Data Centre/Comms Room Design and Implementation
A Data Centre/Comms Room is a facility used to house computer systems and associated components, such as telecommunications and storage systems. Building a server or computer room requires detailed attention to six main design considerations;

Location - Most designers agree that, where possible, the computer room should not be built where one of its walls is an exterior wall of the building. Avoiding exterior windows and top floors and basements is also important as well as the need to evaluate potential sources of interference that maybe present near the computer room such as radio transmitters and electrical interference from lift rooms or power plants. Other physical design considerations include room size, door sizes, access ramps to get equipment in and out of the room, cabling organisation and security and maintenance access.

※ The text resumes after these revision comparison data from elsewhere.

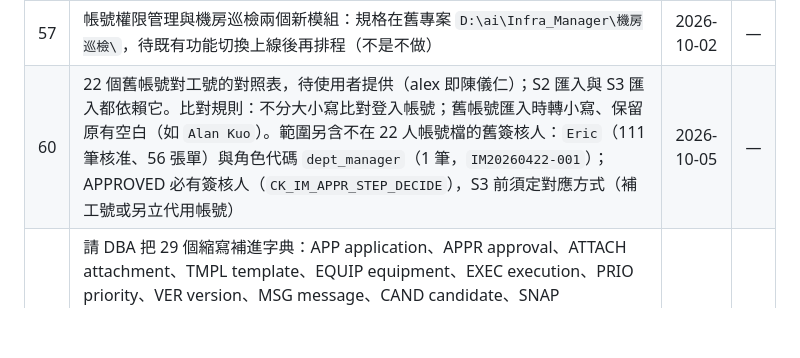
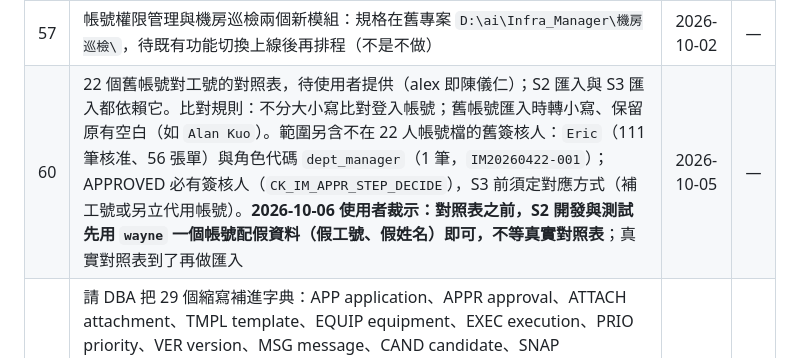
Before and after one commit to rt-wayne/Infra_Manager, a Markdown page: BACKLOG.md, the part around the change. Drawn GitHub-style; blank space fills up the shorter version.

Commit message:
BACKLOG：第 60 項記錄裁示——對照表前 S2 先用 wayne 帳號配假資料
Co-Authored-By: Claude Fable 5.1 <noreply@anthropic.com>

```diff
--- a/BACKLOG.md
+++ b/BACKLOG.md
@@ -69,7 +69,7 @@
 | 55 | 舊系統 P1「口頭報備、事後補單」（form-schema.json:9）系統沒有強制，新系統要不要強制未定 | 2026-10-02 | — |
 | 56 | 舊系統 SMTP TLS 憑證驗證關閉（rejectUnauthorized false），移植時是否維持未定（S8 前決定） | 2026-10-02 | — |
 | 57 | 帳號權限管理與機房巡檢兩個新模組：規格在舊專案 `D:\ai\Infra_Manager\機房巡檢\`，待既有功能切換上線後再排程（不是不做） | 2026-10-02 | — |
-| 60 | 22 個舊帳號對工號的對照表，待使用者提供（alex 即陳儀仁）；S2 匯入與 S3 匯入都依賴它。比對規則：不分大小寫比對登入帳號；舊帳號匯入時轉小寫、保留原有空白（如 `Alan Kuo`）。範圍另含不在 22 人帳號檔的舊簽核人：`Eric`（111 筆核准、56 張單）與角色代碼 `dept_manager`（1 筆，`IM20260422-001`）；APPROVED 必有簽核人（`CK_IM_APPR_STEP_DECIDE`），S3 前須定對應方式（補工號或另立代用帳號） | 2026-10-05 | — |
+| 60 | 22 個舊帳號對工號的對照表，待使用者提供（alex 即陳儀仁）；S2 匯入與 S3 匯入都依賴它。比對規則：不分大小寫比對登入帳號；舊帳號匯入時轉小寫、保留原有空白（如 `Alan Kuo`）。範圍另含不在 22 人帳號檔的舊簽核人：`Eric`（111 筆核准、56 張單）與角色代碼 `dept_manager`（1 筆，`IM20260422-001`）；APPROVED 必有簽核人（`CK_IM_APPR_STEP_DECIDE`），S3 前須定對應方式（補工號或另立代用帳號）。**2026-10-06 使用者裁示：對照表之前，S2 開發與測試先用 `wayne` 一個帳號配假資料（假工號、假姓名）即可，不等真實對照表**；真實對照表到了再做匯入 | 2026-10-05 | — |
 | 61 | 請 DBA 把 29 個縮寫補進字典：APP application、APPR approval、ATTACH attachment、TMPL template、EQUIP equipment、EXEC execution、PRIO priority、VER version、MSG message、CAND candidate、SNAP snapshot、SCHED schedule、LOC location、PWD password、DFLT default、SUBJ subject、EST estimate、EXCPT exception、DUR duration、ORIG original、DELEG delegate、GOV governance、MGMT management、PURP purpose、CNTCT contact、RESUB resubmit、CURR current、REQ request、RESP response。使用者已裁示這 29 個縮寫維持現狀、隨第 76 項一併送 DBA | 2026-10-05 | — |
 | 63 | 風險：外部機櫃系統（Impact）的可用性。新單位置只存 `SITE_ID`／`RACK_ID`，區域與機櫃名稱由它帶出 | 2026-10-05 | — |
 | 64 | 請 DBA 確認公司是否已有共用員工主檔；若有，`IM_USER` 會成為重複資料 | 2026-10-05 | — |
```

Air Conditioning – Maintaining a stable temperature and humidity with tight tolerances is essential to IT system reliability due to the sensitivity of computer equipment to heat, humidity and dust and the need for very high resilience and failover requirements. In most server rooms “close control air conditioning” systems, also known as PAC (Precision Air Conditioning) systems, are installed. These systems control temperature, humidity and particle filtration within tight tolerances 24 hours a day and can be remotely monitored. They can have built-in automatic alerts when conditions within the server room move outside defined tolerances.  Another consideration is the Hot aisle/Cold aisle layout. The goal of a Hot aisle/Cold aisle configuration is to conserve energy and lower cooling costs by managing air flow.

Fire Protection
The fire protection system's main goal should be to detect and alert of fire in the early stages and then bring the fire under control without disrupting the flow of business and without threatening personnel within the premises. Traditionally Halon gas has been used, however many modern computer rooms use combinations of inert gases such as Nitrogen, Argon and CO2. Other solutions include clean chemical agents such as FM200 and also hypoxic air solutions that keep oxygen levels down.

Future Proofing
A crucial part of computer room design is future proofing so that new requirements can be accommodated with minimal effort. As computing requirements grow, so will the power and cooling requirements of the Data Centre/Comms Room. The choice of racks in a server room is usually the prime factor when determining space. Many organization’s use enclosed cabinets or racks to make the most of the space they have.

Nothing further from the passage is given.